The Secretive Varied Thrush
By Chris Peterson
This is BirdNote!
[Song of Varied Thrush]
If you hear the eerie song of the Varied Thrush, you may be in a moist Pacific Northwest forest, in a quiet and private place. Naturalist and artist Louis Agassiz Fuertes, one the greatest painters of birds, called the song of the Varied Thrush, “… as perfectly the voice of the cool, dark, peaceful solitude ….as could be imagined.” [Repeat song with forest background]
At first glance, a Varied Thrush may appear to be a robin. Except in winter, when it gathers in loose flocks to move to lower elevations, this shy bird prefers solitude. The intricate pattern of color on its wings resembles dappled sunlight on the forest floor. And the male has a distinctive black band across his orange breast. Listen carefully to hear the overtones that turn the single sound of a Varied Thrush into a delicate minor chord. [Song with distinct overtones] (The recorded bird is an F-minor tone.)
Varied Thrushes are not often heard in the urban and suburban habitats of the Puget Sound region today because the lowland conifer forests cover less than 1% of their original area. [Song with distinct overtones]
For BirdNote, I’m Michael Stein.
Call of the Varied Thrush provided by The Macaulay Library at the Cornell Lab of Ornithology, Ithaca, New York. Recorded by G.A. Keller.
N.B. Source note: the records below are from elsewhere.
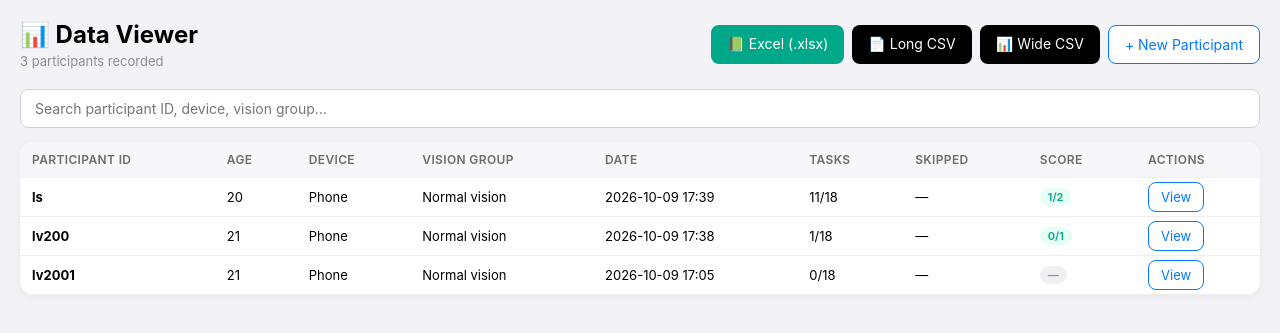
After one commit to Ahmiii-18/low_vision_app, a Flask app: page /data in a window 1280 px wide. The commit adds this page. Shown: the top 333 px of the page. Run offline with Flask 3, Linux system fonts and the light colour scheme.

Commit message:
Full clean rewrite: 18 interactive tasks, skip, Excel export, data viewer

```diff
--- a/app.py
+++ b/app.py
@@ -6,7 +6,7 @@ import traceback
 from datetime import datetime
 
 from flask import (Flask, render_template, request, Response,
-                   redirect, url_for, flash, jsonify)
+                   redirect, url_for, flash, jsonify, send_file)
 from flask_sqlalchemy import SQLAlchemy
 
 from tasks import TASKS, TOTAL_TASKS
@@ -57,11 +57,10 @@ class TaskResponse(db.Model):
 
 
 # ---------------------------------------------------------------------------
-# Boot: create tables + auto-migrate missing columns
+# Boot: create tables + auto-migrate
 # ---------------------------------------------------------------------------
 with app.app_context():
     db.create_all()
-
     try:
         from sqlalchemy import text, inspect
         insp = inspect(db.engine)
@@ -100,7 +99,6 @@ def index():
         if not pid or not age:
             flash("Please fill in the Participant ID and Age.", "error")
             return redirect(url_for("index"))
-
         try:
             age_int = int(age)
         except ValueError:
@@ -118,7 +116,6 @@ def index():
 @app.route("/assessment/<int:participant_id>/task/<int:task_num>")
 def assessment_task(participant_id, task_num):
     participant = Participant.query.get_or_404(participant_id)
-
     if task_num > TOTAL_TASKS:
         return redirect(url_for("assessment_complete", participant_id=participant.id))
     if task_num < 1:
@@ -127,12 +124,9 @@ def assessment_task(participant_id, task_num):
 
     task     = TASKS[task_num - 1]
     progress = int((task_num - 1) / TOTAL_TASKS * 100)
-
     return render_template("task.html",
-                           participant=participant,
-                           task=task,
-                           task_num=task_num,
-                           total=TOTAL_TASKS,
+                           participant=participant, task=task,
+                           task_num=task_num, total=TOTAL_TASKS,
                            progress=progress)
 
 
@@ -160,7 +154,6 @@ def api_submit_task():
         rich_data    = payload.get("data", {})
         duration_ms  = payload.get("duration_ms")
 
-        # Scoring (only for tasks with a known correct answer)
         correct = None
         if not skipped:
             cfg = task.get("config", {})
@@ -205,10 +198,8 @@ def assessment_complete(participant_id):
     responses   = (TaskResponse.query
                    .filter_by(participant_id=participant.id)
                    .order_by(TaskResponse.task_number).all())
-
     scored = [r for r in responses if r.correct is not None and not r.skipped]
     score  = sum(1 for r in scored if r.correct)
-
     return render_template("complete.html",
                            participant=participant,
                            responses=responses,
@@ -217,9 +208,71 @@ def assessment_complete(participant_id):
 
 
 # ---------------------------------------------------------------------------
-# CSV Exports
+# Spreadsheet / Data viewer
 # ---------------------------------------------------------------------------
-def _write_rows(writer, participants):
+@app.route("/data")
+def data_view():
+    participants = Participant.query.order_by(Participant.created_at.desc()).all()
+
+    rows = []
+    for p in participants:
+        resp_by_num = {r.task_number: r for r in p.responses}
+        scored = [r for r in p.responses if r.correct is not None and not r.skipped]
+        skipped_count = sum(1 for r in p.responses if r.skipped)
+        row = {
+            "id":             p.id,
+            "participant_id": p.participant_id,
+            "age":            p.age,
+            "device":         p.device,
+            "vision_group":   p.vision_group,
+            "created_at":     p.created_at.strftime("%Y-%m-%d %H:%M"),
+            "tasks_done":     len(p.responses),
+            "skipped":        skipped_count,
+            "score":          sum(1 for r in scored if r.correct),
+            "scored_total":   len(scored),
+            "tasks":          {},
+        }
+        for t in TASKS:
+            r = resp_by_num.get(t["n"])
+            if r is None:
+                row["tasks"][t["n"]] = {"response": "—", "correct": None, "skipped": False}
+            else:
+                row["tasks"][t["n"]] = {
+                    "response": r.response or "",
+                    "correct":  r.correct,
+                    "skipped":  bool(r.skipped),
+                }
+        rows.append(row)
+
+    return render_template("data.html",
+                           rows=rows,
+                           tasks=TASKS,
+                           total_participants=len(participants))
+
+
+@app.route("/data/participant/<int:participant_id>")
+def data_participant(participant_id):
+    participant = Participant.query.get_or_404(participant_id)
+    responses = (TaskResponse.query
+                 .filter_by(participant_id=participant.id)
+                 .order_by(TaskResponse.task_number).all())
+    return render_template("participant.html",
+                           participant=participant,
+                           responses=responses)
+
+
+@app.route("/api/delete_participant/<int:participant_id>", methods=["POST"])
+def api_delete_participant(participant_id):
+    p = Participant.query.get_or_404(participant_id)
+    db.session.delete(p)
+    db.session.commit()
+    return jsonify({"ok": True})
+
+
+# ---------------------------------------------------------------------------
+# CSV helpers
+# ---------------------------------------------------------------------------
+def _write_long_rows(writer, participants):
     writer.writerow(["Participant ID", "Age", "Device", "Vision Group",
                      "Task #", "Task Name", "Response", "Correct", "Skipped",
                      "Duration (ms)", "Details", "Timestamp"])
@@ -236,11 +289,41 @@ def _write_rows(writer, participants):
             ])
 
 
+def _wide_header():
+    header = ["Participant ID", "Age", "Device", "Vision Group", "Date",
+              "Tasks Done", "Skipped", "Score", "Scored Total"]
+    for t in TASKS:
+        header += [f"T{t['n']}_Response", f"T{t['n']}_Correct",
+                   f"T{t['n']}_Skipped", f"T{t['n']}_ms"]
+    return header
+
+
+def _wide_row(p):
+    by_num = {r.task_number: r for r in p.responses}
+    scored = [r for r in p.responses if r.correct is not None and not r.skipped]
+    row = [p.participant_id, p.age, p.device, p.vision_group,
+           p.created_at.strftime("%Y-%m-%d %H:%M"),
+           len(p.responses),
+           sum(1 for r in p.responses if r.skipped),
+           sum(1 for r in scored if r.correct),
+           len(scored)]
+    for t in TASKS:
+        r = by_num.get(t["n"])
+        if r:
+            row += [r.response or "",
+                    "" if r.correct is None else int(r.correct),
+                    int(bool(r.skipped)),
+                    r.duration_ms or ""]
+        else:
+            row += ["", "", "", ""]
+    return row
+
+
 @app.route("/export")
 def export_csv():
     output = io.StringIO()
     w = csv.writer(output)
-    _write_rows(w, Participant.query.order_by(Participant.created_at).all())
+    _write_long_rows(w, Participant.query.order_by(Participant.created_at).all())
     output.seek(0)
     return Response(output.getvalue(), mimetype="text/csv",
                     headers={"Content-Disposition":
@@ -252,7 +335,7 @@ def export_participant(participant_id):
     p = Participant.query.get_or_404(participant_id)
     output = io.StringIO()
     w = csv.writer(output)
-    _write_rows(w, [p])
+    _write_long_rows(w, [p])
     output.seek(0)
     return Response(output.getvalue(), mimetype="text/csv",
                     headers={"Content-Disposition":
@@ -263,31 +346,128 @@ def export_participant(participant_id):
 def export_wide():
     output = io.StringIO()
     w = csv.writer(output)
-    header = ["Participant ID", "Age", "Device", "Vision Group", "Date"]
-    for t in TASKS:
-        header += [f"T{t['n']}_Response", f"T{t['n']}_Correct",
-                   f"T{t['n']}_Skipped", f"T{t['n']}_ms"]
-    w.writerow(header)
-
+    w.writerow(_wide_header())
     for p in Participant.query.order_by(Participant.created_at).all():
-        row = [p.participant_id, p.age, p.device, p.vision_group,
-               p.created_at.strftime("%Y-%m-%d %H:%M")]
-        by_num = {r.task_number: r for r in p.responses}
-        for t in TASKS:
-            r = by_num.get(t["n"])
-            if r:
-                row += [r.response or "",
-                        "" if r.correct is None else int(r.correct),
-                        int(bool(r.skipped)),
-                        r.duration_ms or ""]
-            else:
-                row += ["", "", "", ""]
-        w.writerow(row)
-
+        w.writerow(_wide_row(p))
     output.seek(0)
     return Response(output.getvalue(), mimetype="text/csv",
                     headers={"Content-Disposition":
                              "attachment; filename=wide_format.csv"})
+
+
+# ---------------------------------------------------------------------------
+# Excel (.xlsx) exports
+# ---------------------------------------------------------------------------
+def _build_excel(participants, filename):
+    from openpyxl import Workbook
+    from openpyxl.styles import Font, PatternFill, Alignment
+
+    wb = Workbook()
+
+    header_font = Font(bold=True, color="FFFFFF")
+    header_fill = PatternFill("solid", fgColor="0A0A0A")
+    wrap        = Alignment(wrap_text=True, vertical="top")
+
+    def style_header(ws):
+        for cell in ws[1]:
+            cell.font = header_font
+            cell.fill = header_fill
+            cell.alignment = Alignment(horizontal="center", vertical="center")
+        ws.freeze_panes = "A2"
+
+    # ---- Sheet 1: Summary ----
+    ws1 = wb.active
+    ws1.title = "Summary"
+    ws1.append(["Participant ID", "Age", "Device", "Vision Group",
+                "Date", "Tasks Done", "Skipped", "Score", "Scored Total"])
+    for p in participants:
+        ws1.append(_wide_row(p)[:9])
+    style_header(ws1)
+    for col in ws1.columns:
+        max_len = max((len(str(c.value)) if c.value else 0) for c in col)
+        ws1.column_dimensions[col[0].column_letter].width = min(max(max_len + 2, 10), 40)
+
+    # ---- Sheet 2: Wide Format ----
+    ws2 = wb.create_sheet("Wide Format")
+    ws2.append(_wide_header())
+    for p in participants:
+        ws2.append(_wide_row(p))
+    style_header(ws2)
+    for col in ws2.columns:
+        ws2.column_dimensions[col[0].column_letter].width = 14
+
+    # ---- Sheet 3: Long Format ----
+    ws3 = wb.create_sheet("Long Format")
+    ws3.append(["Participant ID", "Age", "Device", "Vision Group",
+                "Task #", "Task Name", "Response", "Correct", "Skipped",
+                "Duration (ms)", "Details", "Timestamp"])
+    for p in participants:
+        for r in sorted(p.responses, key=lambda x: x.task_number):
+            ws3.append([
+                p.participant_id, p.age, p.device, p.vision_group,
+                r.task_number, r.task_name, r.response or "",
+                "" if r.correct is None else ("Yes" if r.correct else "No"),
+                "Yes" if r.skipped else "No",
+                r.duration_ms or "",
+                r.data or "",
+                r.completed_at.strftime("%Y-%m-%d %H:%M:%S") if r.completed_at else "",
+            ])
+    style_header(ws3)
+    widths = [14, 6, 10, 12, 7, 24, 30, 8, 8, 12, 40, 20]
+    for i, w in enumerate(widths, start=1):
+        ws3.column_dimensions[ws3.cell(row=1, column=i).column_letter].width = w
+    for row in ws3.iter_rows(min_row=2):
+        for cell in row:
+            if cell.column == 11:
+                cell.alignment = wrap
+
+    # ---- Sheet 4+: Per-participant (only if <= 20 participants) ----
+    if len(participants) <= 20:
+        for p in participants:
+            sheet_name = f"P_{p.participant_id}"[:31]
+            ws = wb.create_sheet(sheet_name)
+            ws.append(["#", "Task", "Response", "Result", "Duration (ms)", "Timestamp"])
+            for r in sorted(p.responses, key=lambda x: x.task_number):
+                result = ("Skipped" if r.skipped
+                          else "—" if r.correct is None
+                          else "Correct" if r.correct else "Incorrect")
+                ws.append([
+                    r.task_number, r.task_name, r.response or "", result,
+                    r.duration_ms or "",
+                    r.completed_at.strftime("%Y-%m-%d %H:%M:%S") if r.completed_at else "",
+                ])
+            style_header(ws)
+            for i, w in enumerate([5, 24, 30, 12, 14, 20], start=1):
+                ws.column_dimensions[ws.cell(row=1, column=i).column_letter].width = w
+
+    buf = io.BytesIO()
+    wb.save(buf)
+    buf.seek(0)
+    return buf, filename
+
+
+@app.route("/export/excel")
+def export_excel():
+    participants = Participant.query.order_by(Participant.created_at).all()
+    buf, fname = _build_excel(participants, "low_vision_all.xlsx")
+    return send_file(
+        buf,
+        mimetype="application/vnd.openxmlformats-officedocument.spreadsheetml.sheet",
+        as_attachment=True,
+        download_name=fname,
+    )
+
+
+@app.route("/export/excel/participant/<int:participant_id>")
+def export_excel_participant(participant_id):
+    p = Participant.query.get_or_404(participant_id)
+    buf, _ = _build_excel([p], f"participant_{p.participant_id}.xlsx")
+    return send_file(
+        buf,
+        mimetype="application/vnd.openxmlformats-officedocument.spreadsheetml.sheet",
+        as_attachment=True,
+        download_name=f"participant_{p.participant_id}.xlsx",
+    )
 
 
 @app.route("/health")
--- a/requirements.txt
+++ b/requirements.txt
@@ -2,3 +2,4 @@ Flask==3.0.0
 Flask-SQLAlchemy==3.1.1
 gunicorn==21.2.0
 psycopg[binary]==3.2.3
+openpyxl==3.1.5
--- /dev/null
+++ b/templates/data.html
@@ -0,0 +1,208 @@
+<!DOCTYPE html>
+<html lang="en">
+<head>
+<meta charset="UTF-8">
+<meta name="viewport" content="width=device-width, initial-scale=1.0">
+<title>Data Viewer</title>
+<style>
+  * { box-sizing:border-box; margin:0; padding:0;
+      font-family:-apple-system, BlinkMacSystemFont, "Segoe UI", Roboto, sans-serif; }
+  body { background:#f2f2f7; padding:20px; }
+  .container { max-width:1400px; margin:0 auto; }
+  .header { display:flex; justify-content:space-between; align-items:center;
+            margin-bottom:20px; flex-wrap:wrap; gap:12px; }
+  h1 { font-size:24px; }
+  .sub { font-size:13px; color:#8e8e93; margin-top:4px; }
+  .actions { display:flex; gap:8px; flex-wrap:wrap; }
+  .btn { padding:10px 16px; background:#000; color:#fff; text-decoration:none;
+         border-radius:8px; font-size:14px; border:none; cursor:pointer; }
+  .btn.alt { background:#fff; color:#007aff; border:1px solid #007aff; }
+  .btn.green { background:#00a88a; }
+  .btn.small { padding:6px 12px; font-size:13px; }
+
+  .toolbar { display:flex; gap:10px; margin-bottom:14px; flex-wrap:wrap; }
+  .toolbar input[type="search"] {
+    flex:1; min-width:200px; padding:10px 14px; border:1px solid #d1d1d6;
+    border-radius:8px; font-size:14px; }
+
+  .card { background:#fff; border-radius:14px; padding:0; overflow:hidden;
+          box-shadow:0 2px 8px rgba(0,0,0,.05); }
+  .table-wrap { overflow-x:auto; }
+  table { width:100%; border-collapse:collapse; font-size:13px; }
+  th, td { padding:10px 12px; text-align:left; border-bottom:1px solid #eee;
+           white-space:nowrap; }
+  th { background:#f7f7f9; font-weight:600; font-size:12px;
+       text-transform:uppercase; letter-spacing:.03em; color:#6c6c70;
+       cursor:pointer; user-select:none; position:sticky; top:0; }
+  th:hover { background:#eeeef2; }
+  th .arrow { color:#00c9a7; margin-left:4px; }
+  tbody tr:hover { background:#fafafa; }
+  tbody tr.expandable { cursor:pointer; }
+
+  .badge { display:inline-block; padding:2px 8px; border-radius:10px;
+           font-size:11px; font-weight:600; }
+  .badge.ok { background:#e6fff5; color:#00a88a; }
+  .badge.no { background:#ffecec; color:#d64545; }
+  .badge.skip { background:#f0f0f2; color:#8e8e93; }
+  .badge.none { background:#f0f0f2; color:#8e8e93; }
+
+  .detail-row td { background:#fafafa; padding:0; }
+  .detail-inner { padding:16px; font-size:13px; }
+  .detail-inner table { font-size:12px; }
+  .detail-inner th { background:#fff; }
+
+  .empty { text-align:center; padding:60px 20px; color:#8e8e93; }
+  .empty a { color:#007aff; text-decoration:none; font-weight:600; }
+</style>
+</head>
+<body>
+<div class="container">
+  <div class="header">
+    <div>
+      <h1>📊 Data Viewer</h1>
+      <div class="sub">{{ total_participants }} participant{{ '' if total_participants == 1 else 's' }} recorded</div>
+    </div>
+    <div class="actions">
+      <a href="/export/excel" class="btn green">📗 Excel (.xlsx)</a>
+      <a href="/export" class="btn">📄 Long CSV</a>
+      <a href="/export/wide" class="btn">📊 Wide CSV</a>
+      <a href="/" class="btn alt">+ New Participant</a>
+    </div>
+  </div>
+
+  {% if rows %}
+  <div class="toolbar">
+    <input type="search" id="searchBox" placeholder="Search participant ID, device, vision group…">
+  </div>
+
+  <div class="card">
+    <div class="table-wrap">
+      <table id="dataTable">
+        <thead>
+          <tr>
+            <th data-key="participant_id">Participant ID <span class="arrow"></span></th>
+            <th data-key="age">Age <span class="arrow"></span></th>
+            <th data-key="device">Device <span class="arrow"></span></th>
+            <th data-key="vision_group">Vision Group <span class="arrow"></span></th>
+            <th data-key="created_at">Date <span class="arrow"></span></th>
+            <th data-key="tasks_done">Tasks <span class="arrow"></span></th>
+            <th data-key="skipped">Skipped <span class="arrow"></span></th>
+            <th data-key="score">Score <span class="arrow"></span></th>
+            <th>Actions</th>
+          </tr>
+        </thead>
+        <tbody>
+          {% for row in rows %}
+          <tr class="expandable" data-id="{{ row.id }}">
+            <td><strong>{{ row.participant_id }}</strong></td>
+            <td>{{ row.age }}</td>
+            <td>{{ row.device }}</td>
+            <td>{{ row.vision_group }}</td>
+            <td>{{ row.created_at }}</td>
+            <td>{{ row.tasks_done }}/18</td>
+            <td>{% if row.skipped %}<span class="badge skip">{{ row.skipped }}</span>{% else %}—{% endif %}</td>
+            <td>
+              {% if row.scored_total > 0 %}
+                <span class="badge ok">{{ row.score }}/{{ row.scored_total }}</span>
+              {% else %}
+                <span class="badge none">—</span>
+              {% endif %}
+            </td>
+            <td>
+              <a href="/data/participant/{{ row.id }}" class="btn small alt">View</a>
+            </td>
+          </tr>
+          <tr class="detail-row" style="display:none;" data-parent="{{ row.id }}">
+            <td colspan="9">
+              <div class="detail-inner">
+                <table>
+                  <thead>
+                    <tr><th>#</th><th>Task</th><th>Response</th><th>Result</th></tr>
+                  </thead>
+                  <tbody>
+                    {% for t in tasks %}
+                      {% set cell = row.tasks[t.n] %}
+                      <tr>
+                        <td>{{ t.n }}</td>
+                        <td>{{ t.name }}</td>
+                        <td>{{ cell.response or '—' }}</td>
+                        <td>
+                          {% if cell.skipped %}<span class="badge skip">Skipped</span>
+                          {% elif cell.correct is none %}<span class="badge none">—</span>
+                          {% elif cell.correct %}<span class="badge ok">Correct</span>
+                          {% else %}<span class="badge no">Incorrect</span>{% endif %}
+                        </td>
+                      </tr>
+                    {% endfor %}
+                  </tbody>
+                </table>
+              </div>
+            </td>
+          </tr>
+          {% endfor %}
+        </tbody>
+      </table>
+    </div>
+  </div>
+  {% else %}
+  <div class="card">
+    <div class="empty">
+      <p style="font-size:40px; margin-bottom:10px;">📭</p>
+      <p>No data yet.</p>
+      <p style="margin-top:12px;"><a href="/">Run the first assessment →</a></p>
+    </div>
+  </div>
+  {% endif %}
+</div>
+
+<script>
+// Search filter
+const searchBox = document.getElementById('searchBox');
+if (searchBox) {
+  searchBox.addEventListener('input', () => {
+    const q = searchBox.value.toLowerCase();
+    document.querySelectorAll('#dataTable tbody tr.expandable').forEach(tr => {
+      const match = tr.textContent.toLowerCase().includes(q);
+      tr.style.display = match ? '' : 'none';
+      const detail = document.querySelector(`tr[data-parent="${tr.dataset.id}"]`);
+      if (detail) detail.style.display = 'none';
+    });
+  });
+}
+
+// Sorting
+document.querySelectorAll('#dataTable th[data-key]').forEach(th => {
+  let asc = true;
+  th.addEventListener('click', () => {
+    const tbody = document.querySelector('#dataTable tbody');
+    const rows = [...tbody.querySelectorAll('tr.expandable')];
+    const idx = [...th.parentNode.children].indexOf(th);
+    rows.sort((a, b) => {
+      const av = a.children[idx].textContent.trim();
+      const bv = b.children[idx].textContent.trim();
+      const an = parseFloat(av), bn = parseFloat(bv);
+      const cmp = !isNaN(an) && !isNaN(bn) ? an - bn : av.localeCompare(bv);
+      return asc ? cmp : -cmp;
+    });
+    rows.forEach(r => {
+      const detail = document.querySelector(`tr[data-parent="${r.dataset.id}"]`);
+      tbody.appendChild(r);
+      if (detail) tbody.appendChild(detail);
+    });
+    document.querySelectorAll('#dataTable th .arrow').forEach(a => a.textContent = '');
+    th.querySelector('.arrow').textContent = asc ? '▲' : '▼';
+    asc = !asc;
+  });
+});
+
+// Row expand
+document.querySelectorAll('tr.expandable').forEach(tr => {
+  tr.addEventListener('click', e => {
+    if (e.target.closest('a')) return;
+    const detail = document.querySelector(`tr[data-parent="${tr.dataset.id}"]`);
+    if (detail) detail.style.display = detail.style.display === 'none' ? '' : 'none';
+  });
+});
+</script>
+</body>
+</html>
--- a/templates/task.html
+++ b/templates/task.html
@@ -120,8 +120,8 @@ function el(html) {
   d.innerHTML = html.trim();
   return d.firstChild;
 }
-function clearStage()   { stage.innerHTML = ''; }
-function clearControls(){ controls.innerHTML = ''; }
+function clearStage()    { stage.innerHTML = ''; }
+function clearControls() { controls.innerHTML = ''; }
 function setStageClass(c){ stage.className = c || ''; }
 
 /* ---------- submit ---------- */
```
Also changed, not shown: templates/complete.html (+5 -4 lines), templates/index.html (+8 -2 lines), templates/participant.html (added, +87 -0 lines).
Ambient sound of moist conifer forest provided by Kessler Productions.
BirdNote’s theme music was composed and played by Nancy Rumbel and John Kessler.
Producer: John Kessler
Executive Producer: Chris Peterson / Revised for 03.27.2016
© 2016 Tune In to Nature.org March 2018 / 2020 Narrator: Michael Stein
ID# VATH-01d-2016-03-27 VATH-01c